There's bad news and good news for Natalia Pogonina's fans. The bad news: she lost today against Mariya Muzychuk and trails their (best of) four game match 1.5-.5. The good news: she trailed in her last three matches as well before winning them, so she can shrug it off as business as usual and come back raring to go. It's not too late for her to win the women's world championship.
Today's game was somewhat strange, in my estimation, as both players - especially Pogonina - seemed to persistently underestimate the importance of controlling the e5 square. In fact, she needn't have allowed White's f4 break in the first place. She stood better in the early middlegame, and one slightly ugly but strong way of keeping control was 27...g5, to be followed by ...Ng6 (and ...Bxg3 the moment White breaks the pin on the knight). Such a position would be almost unloseable for Pogonina.
Instead, she allowed White to achieve 28.f4, after which the pressure would always be on Black to hold. A computer might thrive on this task, but not a human, and very soon Muzychuk had a winning advantage. She missed a chance to deliver an earlier knockout with 45.Ndf5!, when after 45...gxf5 46.R1xf5 Qe7 47.Rh6 Black will get picked apart one piece and pawn at a time. Black's slight material advantage is useless, as the bishop on b7, the knight on c5 and the rooks are playable no-to-almost no role in the defense whatsoever.

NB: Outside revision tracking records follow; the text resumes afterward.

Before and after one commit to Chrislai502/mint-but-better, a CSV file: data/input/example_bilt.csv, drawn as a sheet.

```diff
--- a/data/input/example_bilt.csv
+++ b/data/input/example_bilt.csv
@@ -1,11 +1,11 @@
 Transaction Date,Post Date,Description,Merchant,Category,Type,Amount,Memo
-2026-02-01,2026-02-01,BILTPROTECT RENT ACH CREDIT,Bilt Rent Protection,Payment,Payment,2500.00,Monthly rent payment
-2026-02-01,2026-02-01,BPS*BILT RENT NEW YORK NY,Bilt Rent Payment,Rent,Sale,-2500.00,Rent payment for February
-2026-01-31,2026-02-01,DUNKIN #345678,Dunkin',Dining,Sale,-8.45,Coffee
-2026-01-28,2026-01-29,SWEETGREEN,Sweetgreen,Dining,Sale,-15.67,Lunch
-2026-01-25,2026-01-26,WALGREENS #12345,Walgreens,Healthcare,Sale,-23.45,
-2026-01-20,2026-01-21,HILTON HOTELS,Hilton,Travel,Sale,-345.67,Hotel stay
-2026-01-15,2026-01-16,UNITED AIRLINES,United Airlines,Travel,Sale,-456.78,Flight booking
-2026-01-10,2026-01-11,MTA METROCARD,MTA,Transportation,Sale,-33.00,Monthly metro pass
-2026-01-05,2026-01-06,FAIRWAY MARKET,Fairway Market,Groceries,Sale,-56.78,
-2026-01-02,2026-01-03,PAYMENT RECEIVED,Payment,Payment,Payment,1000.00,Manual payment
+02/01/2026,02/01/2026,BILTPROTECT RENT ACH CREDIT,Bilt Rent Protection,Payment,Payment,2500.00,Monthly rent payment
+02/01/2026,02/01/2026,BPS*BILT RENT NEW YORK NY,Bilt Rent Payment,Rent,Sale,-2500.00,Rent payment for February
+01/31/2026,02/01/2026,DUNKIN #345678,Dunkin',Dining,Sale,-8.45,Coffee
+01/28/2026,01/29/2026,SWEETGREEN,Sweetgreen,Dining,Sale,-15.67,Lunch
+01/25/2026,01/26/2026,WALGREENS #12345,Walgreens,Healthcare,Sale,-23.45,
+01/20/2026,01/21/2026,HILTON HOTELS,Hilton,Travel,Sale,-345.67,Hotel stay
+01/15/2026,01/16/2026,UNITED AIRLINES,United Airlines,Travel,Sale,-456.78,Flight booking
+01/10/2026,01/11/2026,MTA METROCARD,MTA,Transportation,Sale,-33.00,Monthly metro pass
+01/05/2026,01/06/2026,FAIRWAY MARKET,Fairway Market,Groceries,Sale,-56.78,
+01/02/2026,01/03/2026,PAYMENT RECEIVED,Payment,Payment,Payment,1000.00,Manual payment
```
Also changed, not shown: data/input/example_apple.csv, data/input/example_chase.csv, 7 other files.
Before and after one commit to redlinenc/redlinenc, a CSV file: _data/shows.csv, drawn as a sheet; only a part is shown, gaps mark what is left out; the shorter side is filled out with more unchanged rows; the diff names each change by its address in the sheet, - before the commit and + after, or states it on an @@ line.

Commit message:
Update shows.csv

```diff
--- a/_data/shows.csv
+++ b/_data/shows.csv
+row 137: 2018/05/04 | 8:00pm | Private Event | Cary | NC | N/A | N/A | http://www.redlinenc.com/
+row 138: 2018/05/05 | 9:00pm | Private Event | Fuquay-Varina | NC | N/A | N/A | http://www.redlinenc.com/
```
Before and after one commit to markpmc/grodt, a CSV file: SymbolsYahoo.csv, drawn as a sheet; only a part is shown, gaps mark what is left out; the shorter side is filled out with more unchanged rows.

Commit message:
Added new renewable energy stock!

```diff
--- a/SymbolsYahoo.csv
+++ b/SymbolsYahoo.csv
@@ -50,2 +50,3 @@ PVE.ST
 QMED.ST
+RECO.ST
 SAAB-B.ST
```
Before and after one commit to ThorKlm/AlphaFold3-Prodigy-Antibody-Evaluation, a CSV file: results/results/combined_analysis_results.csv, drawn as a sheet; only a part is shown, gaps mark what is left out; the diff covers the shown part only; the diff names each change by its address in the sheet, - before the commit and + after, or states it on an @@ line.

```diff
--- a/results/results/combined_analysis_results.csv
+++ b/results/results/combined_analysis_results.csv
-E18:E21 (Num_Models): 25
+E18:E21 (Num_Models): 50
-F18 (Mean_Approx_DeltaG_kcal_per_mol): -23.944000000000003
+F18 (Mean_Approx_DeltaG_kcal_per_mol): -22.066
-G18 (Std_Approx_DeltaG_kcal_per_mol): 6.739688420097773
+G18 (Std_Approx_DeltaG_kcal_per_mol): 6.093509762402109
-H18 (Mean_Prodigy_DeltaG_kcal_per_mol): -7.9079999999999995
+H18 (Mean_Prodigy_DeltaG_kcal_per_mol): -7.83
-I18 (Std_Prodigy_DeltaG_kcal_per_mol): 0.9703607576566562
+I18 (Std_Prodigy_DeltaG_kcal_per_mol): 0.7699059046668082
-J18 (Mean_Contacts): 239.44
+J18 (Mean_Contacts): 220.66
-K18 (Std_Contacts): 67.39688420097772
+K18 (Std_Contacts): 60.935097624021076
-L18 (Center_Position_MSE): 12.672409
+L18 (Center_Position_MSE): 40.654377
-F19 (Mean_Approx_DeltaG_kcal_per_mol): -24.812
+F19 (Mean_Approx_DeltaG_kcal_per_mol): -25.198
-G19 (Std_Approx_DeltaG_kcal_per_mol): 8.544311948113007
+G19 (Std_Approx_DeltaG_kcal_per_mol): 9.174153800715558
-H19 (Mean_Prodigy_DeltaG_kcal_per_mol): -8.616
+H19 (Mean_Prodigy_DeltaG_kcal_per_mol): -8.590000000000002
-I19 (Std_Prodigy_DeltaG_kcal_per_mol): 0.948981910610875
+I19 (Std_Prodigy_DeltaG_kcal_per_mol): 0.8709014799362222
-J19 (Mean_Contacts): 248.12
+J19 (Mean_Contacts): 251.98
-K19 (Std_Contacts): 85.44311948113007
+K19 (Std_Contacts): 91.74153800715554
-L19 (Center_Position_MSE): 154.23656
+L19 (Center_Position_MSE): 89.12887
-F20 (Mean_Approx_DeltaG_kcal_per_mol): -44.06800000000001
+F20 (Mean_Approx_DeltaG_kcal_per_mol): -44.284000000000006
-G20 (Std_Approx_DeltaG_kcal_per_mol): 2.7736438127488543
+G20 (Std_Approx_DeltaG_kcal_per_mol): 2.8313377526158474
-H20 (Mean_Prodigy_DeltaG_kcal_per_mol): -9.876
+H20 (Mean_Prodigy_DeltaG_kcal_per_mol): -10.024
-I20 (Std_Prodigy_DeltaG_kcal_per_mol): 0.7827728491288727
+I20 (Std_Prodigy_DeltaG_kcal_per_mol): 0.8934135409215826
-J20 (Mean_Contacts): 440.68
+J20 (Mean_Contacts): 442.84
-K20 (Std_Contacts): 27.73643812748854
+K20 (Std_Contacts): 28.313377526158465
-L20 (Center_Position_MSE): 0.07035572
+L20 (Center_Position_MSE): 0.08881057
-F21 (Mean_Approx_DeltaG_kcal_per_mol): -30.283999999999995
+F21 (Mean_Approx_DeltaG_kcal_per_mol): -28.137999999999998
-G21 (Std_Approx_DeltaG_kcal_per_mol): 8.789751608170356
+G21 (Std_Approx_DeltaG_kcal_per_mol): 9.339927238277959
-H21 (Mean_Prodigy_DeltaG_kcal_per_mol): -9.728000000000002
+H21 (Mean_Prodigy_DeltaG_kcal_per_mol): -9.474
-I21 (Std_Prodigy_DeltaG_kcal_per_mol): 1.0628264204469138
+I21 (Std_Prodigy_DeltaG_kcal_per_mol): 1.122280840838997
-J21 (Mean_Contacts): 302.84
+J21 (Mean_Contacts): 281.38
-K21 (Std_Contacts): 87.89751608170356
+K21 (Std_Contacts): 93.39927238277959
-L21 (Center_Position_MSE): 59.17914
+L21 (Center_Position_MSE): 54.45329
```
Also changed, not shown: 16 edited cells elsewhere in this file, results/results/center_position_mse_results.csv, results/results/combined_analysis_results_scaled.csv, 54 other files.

Muzychuk missed this opportunity and one or two more chances later on to put a quicker end to the game, but the trend was always on her side and her position was just too much easier to play. Pogonina lasted until move 58 before throwing in the towel.